ripienaar: @RackerHacker zero, they dont add value. Much rather link me to your github account so I can make up my own mind :)

redbluemagenta: @RackerHacker None. People can see for themselves through other avenues (blog, github, references) if you’re any good.

ubuntusoren: @RackerHacker none

There were a few people who disagreed:

bwwhite: @RackerHacker Just one because that’s all I have :) But I think 2 should be the limit. Pick the 2 most relevant to your current role

jwgoerlich: Generally 2. Depends on the email topic.

whitenheimer: @RackerHacker just one, some of them aren’t worth putting

russjohnson: @RackerHacker Currently none but have done upto 4

rbp1987: @RackerHacker I only put the most relevant or the highest level of cert that i have. Why what do you do at the moment?

hotshotsphoto: @RackerHacker MCP, MCP+I, CNA MCSE ITIL Practitioner….but only when I’m working in the IT field
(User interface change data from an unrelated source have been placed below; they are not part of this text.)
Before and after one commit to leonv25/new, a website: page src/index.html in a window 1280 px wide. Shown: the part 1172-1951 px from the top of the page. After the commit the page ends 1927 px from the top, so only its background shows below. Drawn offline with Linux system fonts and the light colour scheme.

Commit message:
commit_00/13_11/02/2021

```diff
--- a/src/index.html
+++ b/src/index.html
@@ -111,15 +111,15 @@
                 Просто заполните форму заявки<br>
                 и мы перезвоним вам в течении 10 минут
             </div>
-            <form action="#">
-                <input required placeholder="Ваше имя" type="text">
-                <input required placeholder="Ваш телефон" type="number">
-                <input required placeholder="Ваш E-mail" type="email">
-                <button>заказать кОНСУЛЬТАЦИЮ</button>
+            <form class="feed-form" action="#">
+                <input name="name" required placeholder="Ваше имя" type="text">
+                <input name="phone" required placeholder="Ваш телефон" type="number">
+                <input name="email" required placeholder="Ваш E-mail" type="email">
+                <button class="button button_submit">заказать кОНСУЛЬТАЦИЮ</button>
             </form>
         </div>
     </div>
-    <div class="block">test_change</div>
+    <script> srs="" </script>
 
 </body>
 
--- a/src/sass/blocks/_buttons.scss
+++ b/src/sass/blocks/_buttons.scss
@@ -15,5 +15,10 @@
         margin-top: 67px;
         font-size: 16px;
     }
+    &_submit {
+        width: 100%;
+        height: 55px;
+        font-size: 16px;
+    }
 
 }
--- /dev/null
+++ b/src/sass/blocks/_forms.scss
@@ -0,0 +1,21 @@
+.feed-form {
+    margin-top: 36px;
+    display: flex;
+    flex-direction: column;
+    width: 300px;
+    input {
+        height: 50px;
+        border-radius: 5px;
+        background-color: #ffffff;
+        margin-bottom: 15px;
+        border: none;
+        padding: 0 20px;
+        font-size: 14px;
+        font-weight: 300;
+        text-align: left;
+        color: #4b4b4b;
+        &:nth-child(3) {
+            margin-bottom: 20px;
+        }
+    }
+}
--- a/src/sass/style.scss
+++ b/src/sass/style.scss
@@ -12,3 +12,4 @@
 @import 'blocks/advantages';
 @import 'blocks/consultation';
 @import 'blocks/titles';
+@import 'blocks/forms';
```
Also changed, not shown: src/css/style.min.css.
There were quite a few that were strongly worded or humorous:

rjamestaylor: @RackerHacker I hate them - R Taylor, SCJP, MCP, RHCP, BSci, SAG

mshuler: .@RackerHacker I regard email signatures similar to SUVs - the size is relevant to the compensation factor

iota: @RackerHacker zero; as number of reported certifications increase, respect for sender decreases - my law #1514

raykrueger: @RackerHacker

hjv: @RackerHacker I’m Ebay A+++ Certified.

unixdaemon: @puppetmasterd @RackerHacker I’d love to see “Failed my MCP due to realising 10 minutes in that it would taint my soul. Forever.” on a CV.

swimsaftereatin: @mshuler @RackerHacker And ASCII art is to the signature as a huge purple spoiler is to a pickup truck.

anoopbhat: @RackerHacker none. unless there is a cert whose acronym is BADASS.

sarahvdv: @RackerHacker None because I only have one and it’s almost embarrassing to put “CompTIA Network+ Certified” in my signature.

0x44: @RackerHacker Zero. Certifications are nerd short-hand for “Don’t hire me.”

I’m certainly not against certifications - they’re a good way for vendors to ensure that there are trained professionals that meet a certain set of minimum knowledge levels about their product. When you hire someone with a particular certification, you should be able to assume that they have this minimum knowledge level (for most certifications).

However, a certification says absolutely nothing about how a job candidate has actually applied these skills to their previous work. For example, consider a systems administrator with a CCNA. If you ask the job applicant something like “So, how much experience do you have working with Cisco” for a Cisco-heavy job position and they reply that they’ve set up a Cisco PIX a few times, but they mainly focus on Linux administration, then what is that certification worth to your company?

As for e-mail signatures, I’d leave out the certifications. If you’re sending e-mails to coworkers that you already know, there shouldn’t any reason for you to “fluff” your signature with those abbreviations. They should already be familiar with your abilities and the addition of certifications to the e-mail doesn’t add anything valuable to the e-mail itself. If you’re sending e-mails to people you don’t know (especially for a job), it makes your e-mail look pretentious.